Groth Guide to Carr Square

Groth Guide to Carr Square

The Carr Square neighborhood is located in north St. Louis. It is south of Cass, north of Cole, east of Jefferson and west of Tucker/N. 13th Street. Carr Square had a 19% decline in residents from 1990-2000. 98% of its 2,339 residents are black, 1% white and 1% Hispanic/Latino. But then from 2000-2010, the neighborhood gained 19% to reach 2,774 residents with some new construction. There is no website for this neighborhood on the city neighborhood page.

Carr Square’s 1,327 housing units are 74% occupied, 99% rented and 1% owned. Can that be right? The numbers suggest a lot of apartments and condos and no owner occupied properties. But, the stats don’t lie. This is one of those parts of town that has seen such massive disinvestment and lack of care and respect from it’s inhabitants and leaders, that it is basically a wasteland. There are huge swaths of unused land, mainly the north west corner where Pruit-Igoe used to be, that are just jungles of weeds.

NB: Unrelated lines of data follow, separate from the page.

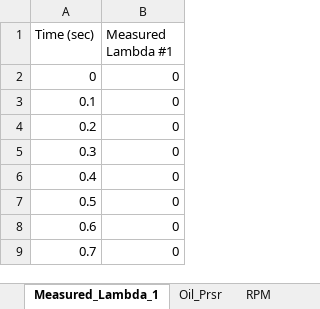
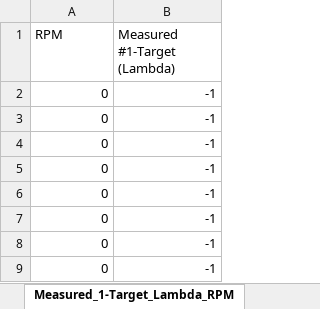
Before and after one commit to JacksonHarvey1/FSAE2025, an Excel workbook: Data/10_18_run6_001_analysis.xlsx, sheet Measured_1-Target_Lambda_RPM, drawn as a sheet; only a part is shown; values as stored, in another font and other column widths than the file's, no borders; charts and pictures not drawn; removed rows and columns are numbered as before the commit, all else as after; the diff names each change by its address in the sheet, - before the commit and + after, or states it on an @@ line.

```diff
--- a/Data/10_18_run6_001_analysis.xlsx (sheet Measured_1-Target_Lambda_RPM)
+++ b/Data/10_18_run6_001_analysis.xlsx (sheet Measured_1-Target_Lambda_RPM)
-sheet tab: Measured_Lambda_1
+sheet tab: Measured_1-Target_Lambda_RPM
-column A (Time (sec)), rows 2-9: 0 | 0.1 | 0.2 | 0.3 | 0.4 | 0.5 | 0.6 | 0.7
+column B (Measured #1-Target (Lambda)), rows 2-9: all -1
-A1: Measured Lambda #1
+A1: RPM
```
Also changed, not shown: sheet Measured_Lambda_1_RPM, sheet WhSpd_RR_RPM, sheet Fuel_Angle_deg_RPM, sheet Map_Compensation_-_Fuel_%_RPM, sheet Coolant_Temp_F_RPM, sheet Steering_RPM, 22 more sheets, other sheet tabs, charts or pictures, Data/10_18_run1_001_analysis.xlsx, Data/10_18_run2_001_analysis.xlsx, 9 other files.
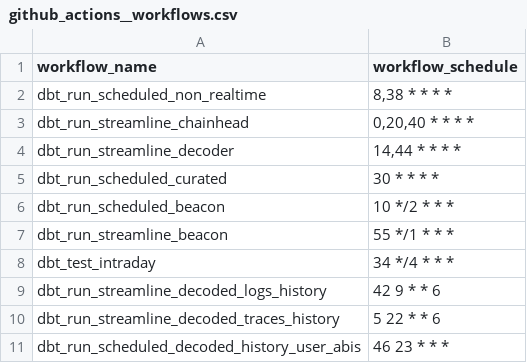
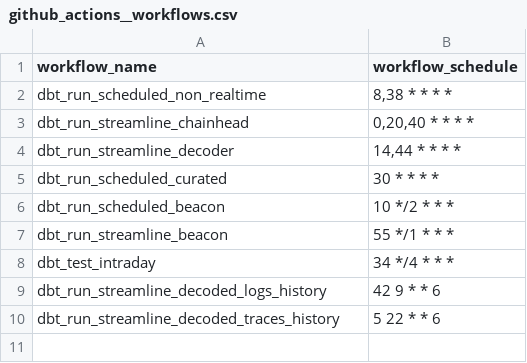
Before and after one commit to FlipsideCrypto/ethereum-models, a CSV file: data/github_actions__workflows.csv, drawn as a sheet.

Commit message:
user abis

```diff
--- a/data/github_actions__workflows.csv
+++ b/data/github_actions__workflows.csv
@@ -10,2 +10 @@ dbt_run_streamline_decoded_logs_history,"42 9 * * 6"
 dbt_run_streamline_decoded_traces_history,"5 22 * * 6"
-dbt_run_scheduled_decoded_history_user_abis,"46 23 * * *"
```
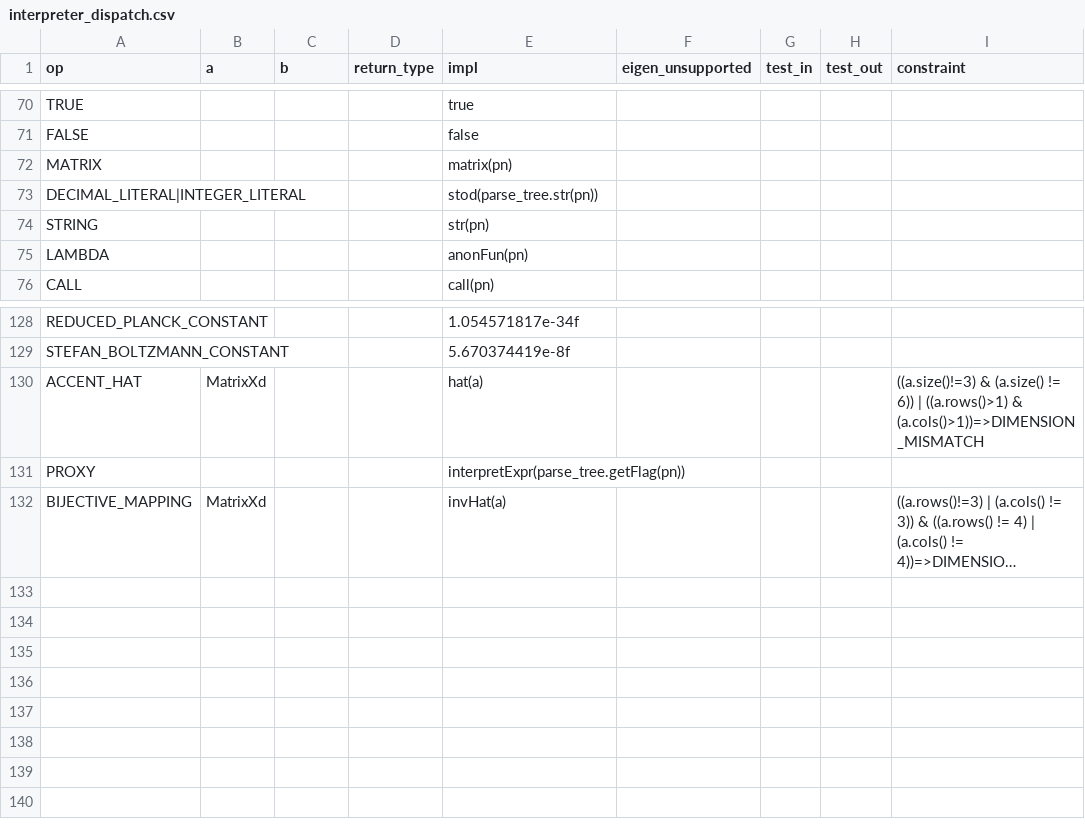
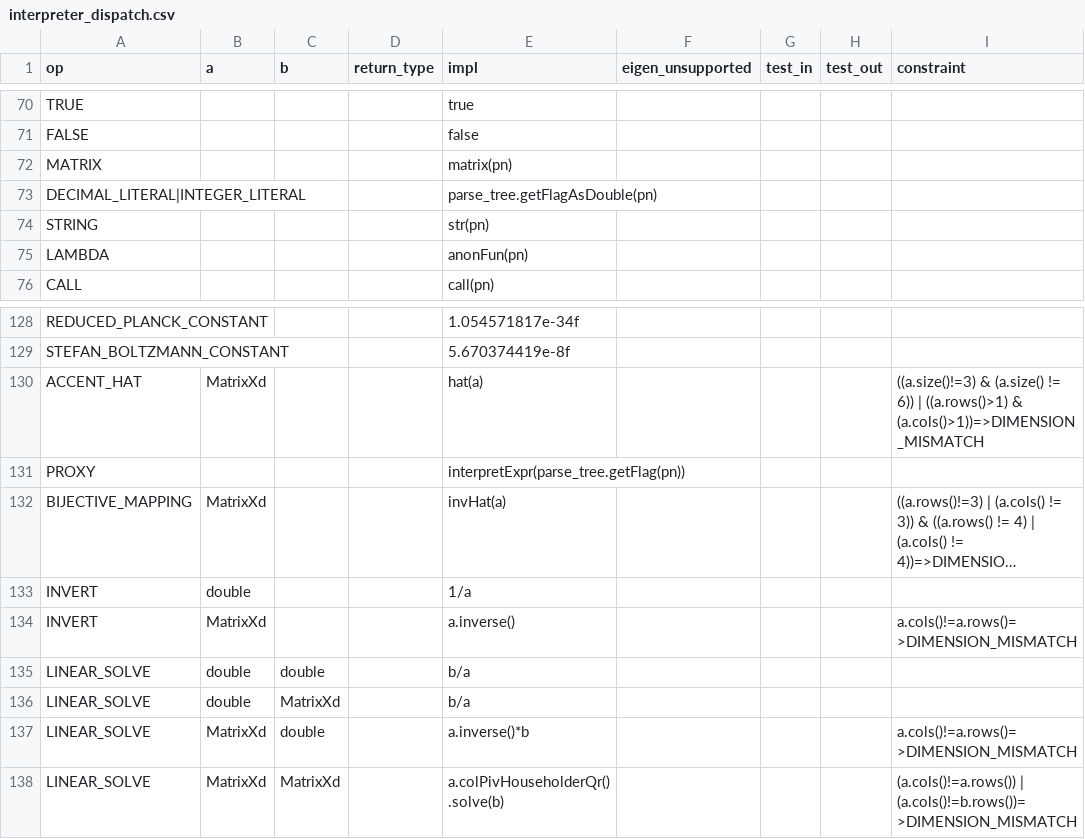
Before and after one commit to JohnDTill/Forscape, a CSV file: meta/interpreter_dispatch.csv, drawn as a sheet; only a part is shown, gaps mark what is left out; long unchanged cells end in …; the diff names each change by its address in the sheet, - before the commit and + after, or states it on an @@ line.

Commit message:
Code optimiser (#53)
Add an optimisation step which parses numbers statically, does a bit of constant folding, and recognises linear systems

```diff
--- a/meta/interpreter_dispatch.csv
+++ b/meta/interpreter_dispatch.csv
-E73 (impl): stod(parse_tree.str(pn))
+E73 (impl): parse_tree.getFlagAsDouble(pn)
+row 133: INVERT | double |  |  | 1/a
+row 134: INVERT | MatrixXd |  |  | a.inverse() |  |  |  | a.cols()!=a.rows()=>DIMENSION_MISMATCH
+row 135: LINEAR_SOLVE | double | double |  | b/a
+row 136: LINEAR_SOLVE | double | MatrixXd |  | b/a
+row 137: LINEAR_SOLVE | MatrixXd | double |  | a.inverse()*b |  |  |  | a.cols()!=a.rows()=>DIMENSION_MISMATCH
+row 138: LINEAR_SOLVE | MatrixXd | MatrixXd |  | a.colPivHouseholderQr().solve(b) |  |  |  | (a.cols()!=a.rows()) | (a.cols()!=b.rows())=>DIMENSION_MISMATCH
```
Also changed, not shown: meta/parse_nodes.csv, 11 other files.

There are so few reminders of St. Louis’ history here, it’s disturbing. It’s been leveled. It’s been filled in with some good intentions, but unsustainable rental/subsidized housing that attracts very little growth potential, nor historic meaning or urban context.

Carr Square neighborhood - STL

There are a couple of old buildings, the Carr School being one of them. Please click on the link to see some amazing photography from Built St. Louis. Here’s what is looks like today:

Carr Square neighborhood - STL
Carr Square neighborhood - STL
Carr Square neighborhood - STL
Carr Square neighborhood - STL
Carr Square neighborhood - STL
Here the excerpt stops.